Supplied records »
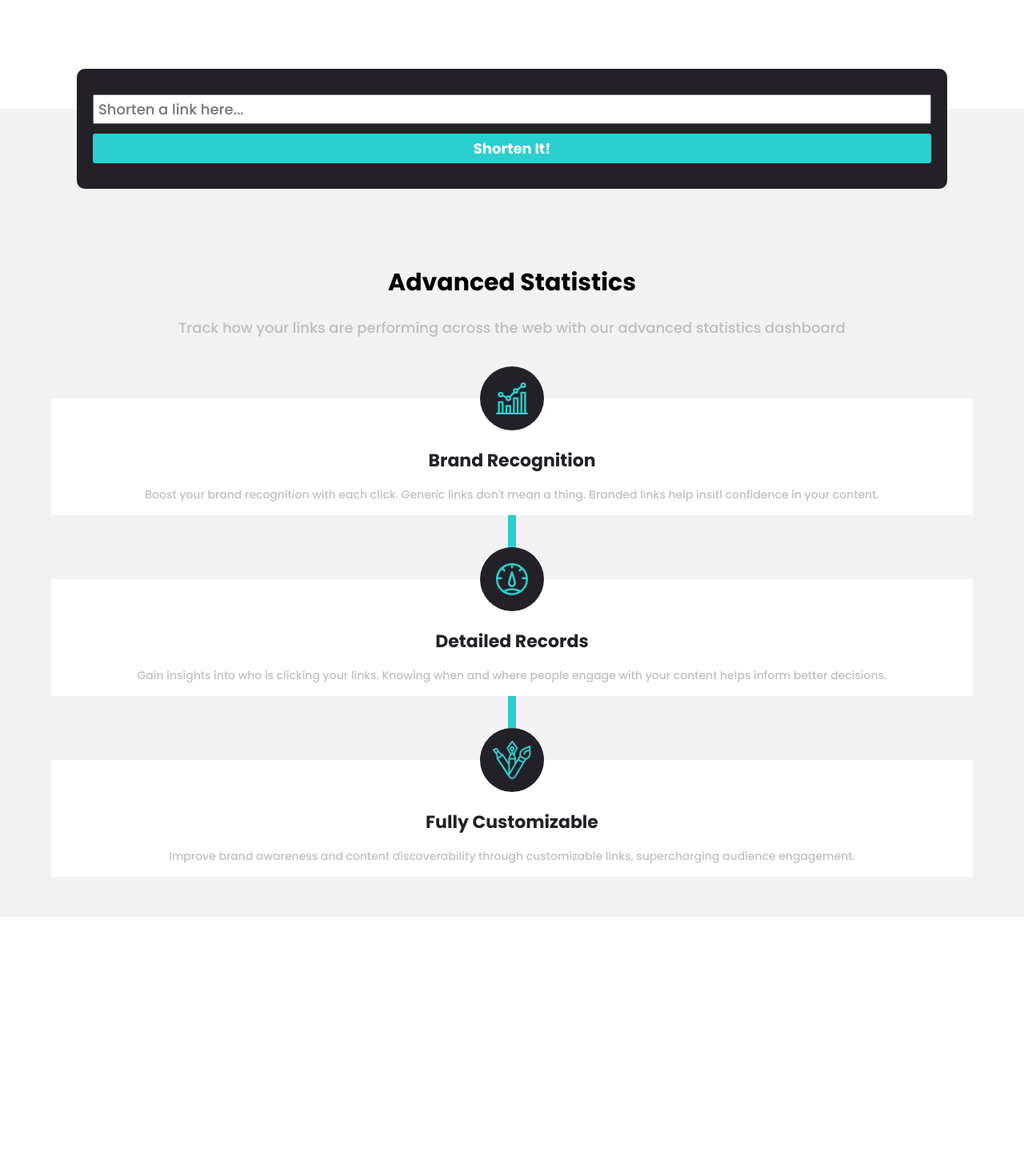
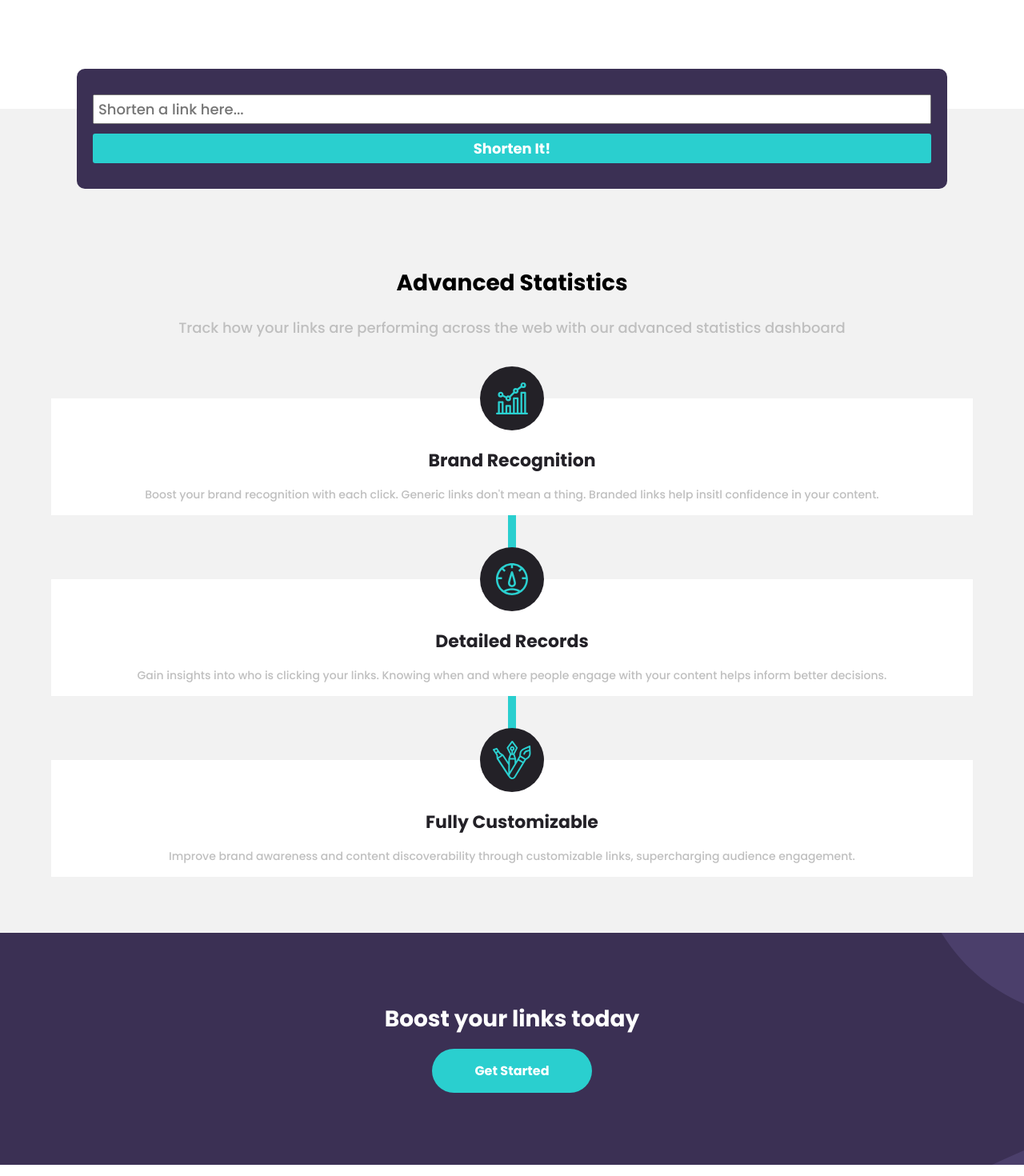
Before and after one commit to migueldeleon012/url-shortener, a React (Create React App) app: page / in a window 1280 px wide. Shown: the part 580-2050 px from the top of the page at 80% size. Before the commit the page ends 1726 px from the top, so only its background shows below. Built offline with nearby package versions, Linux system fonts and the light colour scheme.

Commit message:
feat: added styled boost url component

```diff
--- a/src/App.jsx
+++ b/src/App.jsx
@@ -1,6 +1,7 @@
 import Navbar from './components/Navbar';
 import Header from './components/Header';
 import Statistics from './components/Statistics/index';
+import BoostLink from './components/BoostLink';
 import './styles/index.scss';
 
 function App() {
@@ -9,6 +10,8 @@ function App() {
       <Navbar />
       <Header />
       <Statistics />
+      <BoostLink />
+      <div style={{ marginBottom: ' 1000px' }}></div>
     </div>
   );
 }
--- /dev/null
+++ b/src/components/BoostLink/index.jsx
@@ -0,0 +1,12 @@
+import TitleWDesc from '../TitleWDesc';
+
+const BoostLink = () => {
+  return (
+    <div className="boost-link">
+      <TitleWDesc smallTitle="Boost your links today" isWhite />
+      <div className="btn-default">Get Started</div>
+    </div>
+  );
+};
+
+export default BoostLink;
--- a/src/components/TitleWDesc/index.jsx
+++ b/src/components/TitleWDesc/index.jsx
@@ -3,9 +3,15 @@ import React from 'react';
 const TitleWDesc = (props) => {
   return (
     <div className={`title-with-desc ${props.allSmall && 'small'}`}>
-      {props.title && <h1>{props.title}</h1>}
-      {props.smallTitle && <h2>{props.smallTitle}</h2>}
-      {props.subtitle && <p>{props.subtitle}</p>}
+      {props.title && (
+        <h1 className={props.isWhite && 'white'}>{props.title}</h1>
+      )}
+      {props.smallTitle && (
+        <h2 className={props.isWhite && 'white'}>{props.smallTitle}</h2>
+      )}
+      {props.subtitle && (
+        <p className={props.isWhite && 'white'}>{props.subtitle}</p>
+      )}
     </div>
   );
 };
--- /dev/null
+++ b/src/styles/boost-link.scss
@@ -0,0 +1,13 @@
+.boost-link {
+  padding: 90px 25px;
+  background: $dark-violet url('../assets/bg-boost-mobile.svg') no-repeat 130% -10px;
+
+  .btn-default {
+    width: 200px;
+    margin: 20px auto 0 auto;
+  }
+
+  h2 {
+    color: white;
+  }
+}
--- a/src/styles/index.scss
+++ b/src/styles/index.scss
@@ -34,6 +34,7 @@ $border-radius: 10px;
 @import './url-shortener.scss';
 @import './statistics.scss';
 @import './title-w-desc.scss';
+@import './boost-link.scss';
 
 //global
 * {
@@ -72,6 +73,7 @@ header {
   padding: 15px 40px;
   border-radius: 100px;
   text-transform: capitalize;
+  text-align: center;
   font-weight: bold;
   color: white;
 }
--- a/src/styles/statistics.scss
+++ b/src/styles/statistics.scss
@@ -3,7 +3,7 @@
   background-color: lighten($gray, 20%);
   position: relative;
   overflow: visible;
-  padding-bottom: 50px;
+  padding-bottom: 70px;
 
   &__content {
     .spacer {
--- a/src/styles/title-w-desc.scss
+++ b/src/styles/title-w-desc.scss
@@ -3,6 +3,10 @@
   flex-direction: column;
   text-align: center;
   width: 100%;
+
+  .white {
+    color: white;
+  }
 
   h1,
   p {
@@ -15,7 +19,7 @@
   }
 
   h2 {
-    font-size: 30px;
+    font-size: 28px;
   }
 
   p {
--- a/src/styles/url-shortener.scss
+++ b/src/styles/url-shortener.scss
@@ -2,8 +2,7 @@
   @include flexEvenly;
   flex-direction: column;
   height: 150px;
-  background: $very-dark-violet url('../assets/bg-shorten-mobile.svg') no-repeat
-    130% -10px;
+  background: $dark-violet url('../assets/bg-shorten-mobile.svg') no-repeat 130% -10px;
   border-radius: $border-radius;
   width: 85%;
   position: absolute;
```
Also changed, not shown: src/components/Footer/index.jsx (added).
...
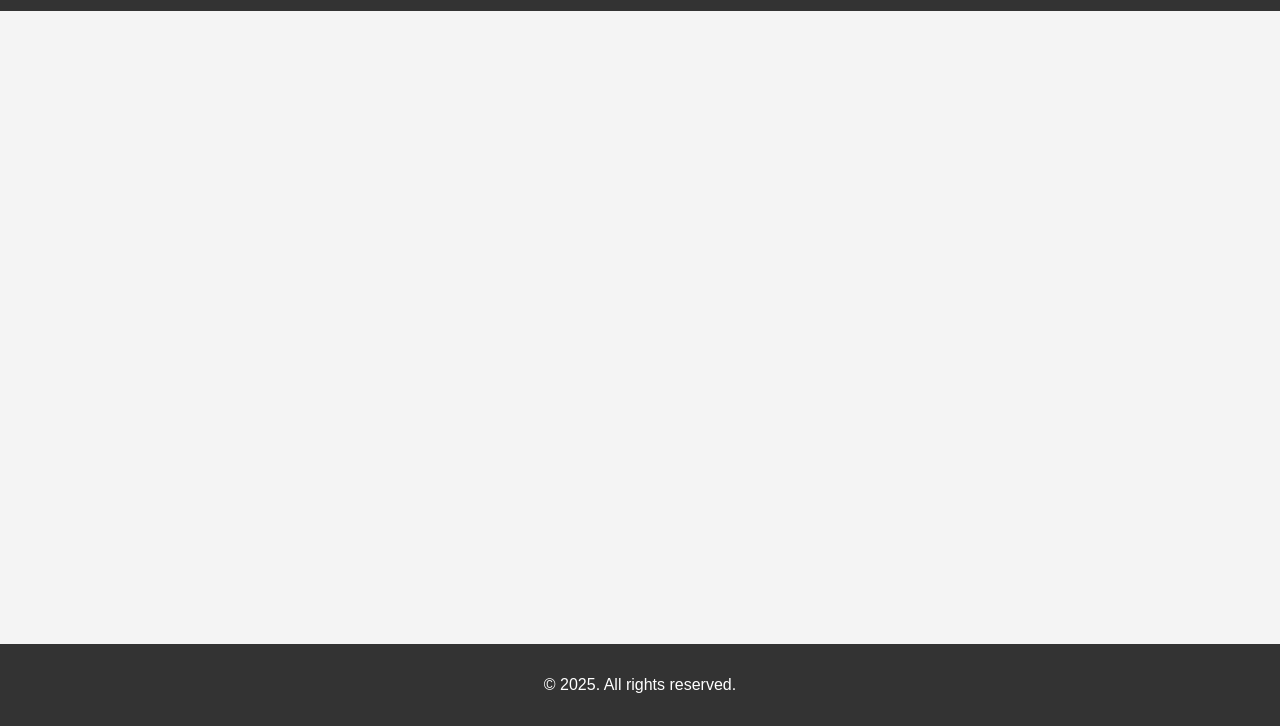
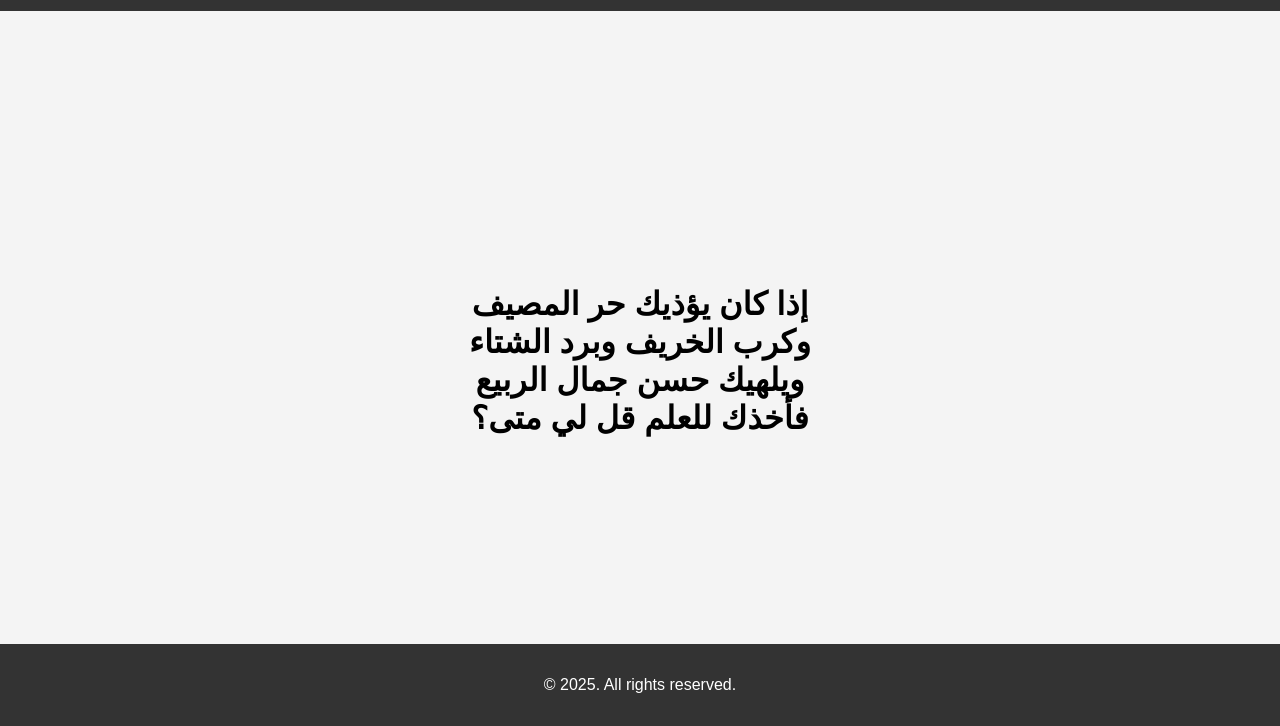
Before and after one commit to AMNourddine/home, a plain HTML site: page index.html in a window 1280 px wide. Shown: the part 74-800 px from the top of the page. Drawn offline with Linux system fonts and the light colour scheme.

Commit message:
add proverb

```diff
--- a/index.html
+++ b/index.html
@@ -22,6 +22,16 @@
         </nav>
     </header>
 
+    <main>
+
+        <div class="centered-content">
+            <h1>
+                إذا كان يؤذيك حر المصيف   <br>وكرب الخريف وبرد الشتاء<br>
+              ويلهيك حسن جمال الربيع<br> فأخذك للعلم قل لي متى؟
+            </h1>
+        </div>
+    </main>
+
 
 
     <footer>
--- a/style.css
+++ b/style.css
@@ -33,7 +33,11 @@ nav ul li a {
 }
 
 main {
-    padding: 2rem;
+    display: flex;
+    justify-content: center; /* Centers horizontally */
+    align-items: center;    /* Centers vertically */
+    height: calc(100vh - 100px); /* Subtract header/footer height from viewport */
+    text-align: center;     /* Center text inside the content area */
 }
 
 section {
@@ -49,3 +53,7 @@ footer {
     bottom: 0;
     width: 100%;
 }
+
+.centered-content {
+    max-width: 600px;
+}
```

Exercise » Report every line in the data that holds "styles", copying each one.

Task output »
 import './styles/index.scss';
+++ b/src/styles/boost-link.scss
--- a/src/styles/index.scss
+++ b/src/styles/index.scss
--- a/src/styles/statistics.scss
+++ b/src/styles/statistics.scss
--- a/src/styles/title-w-desc.scss
+++ b/src/styles/title-w-desc.scss
--- a/src/styles/url-shortener.scss
+++ b/src/styles/url-shortener.scss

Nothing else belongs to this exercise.